PROMPT – Locate every line in the records below that contains the word "Language", and copy each one.

[Start of section]

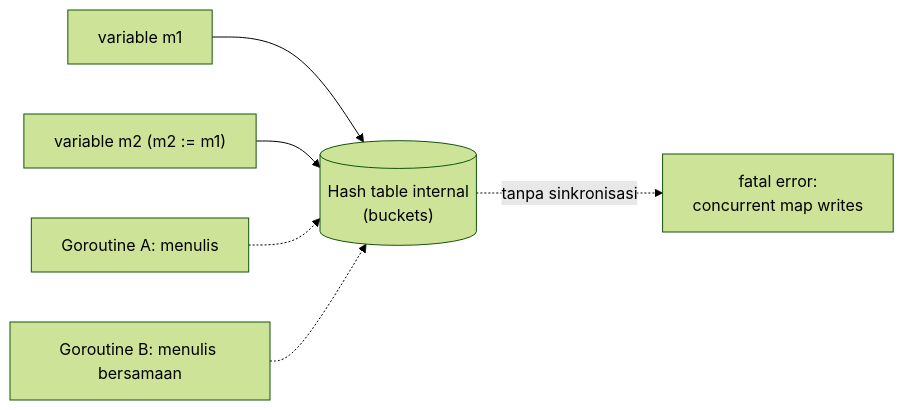
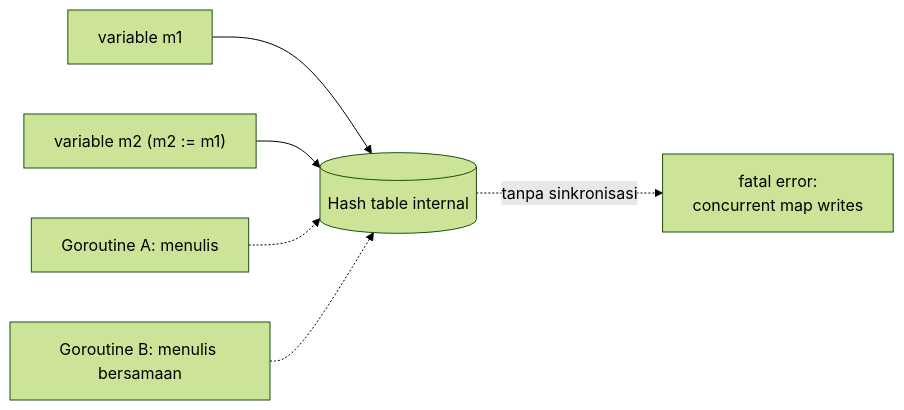
One commit to firmanains/backend-engineering-vault changed the diagram in 20 Go Language/Map Internals.md. Above: the diagram before and after it, drawn with Mermaid (forest theme). The commit also changed other lines of this file and 172 other files, not shown here.

````diff
--- a/20 Go Language/Map Internals.md
+++ b/20 Go Language/Map Internals.md
@@ -47,8 +42,8 @@
 ```mermaid
 flowchart LR
-    V1["variable m1"] --> H[("Hash table internal\n(buckets)")]
+    V1["variable m1"] --> H[("Hash table internal")]
     V2["variable m2 (m2 := m1)"] --> H
     G1["Goroutine A: menulis"] -.-> H
     G2["Goroutine B: menulis bersamaan"] -.-> H
     H -.->|"tanpa sinkronisasi"| Crash["fatal error:\nconcurrent map writes"]
 ```
````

[End of section]

TASK RESPONSE –
One commit to firmanains/backend-engineering-vault changed the diagram in 20 Go Language/Map Internals.md. Above: the diagram before and after it, drawn with Mermaid (forest theme). The commit also changed other lines of this file and 172 other files, not shown here.
--- a/20 Go Language/Map Internals.md
+++ b/20 Go Language/Map Internals.md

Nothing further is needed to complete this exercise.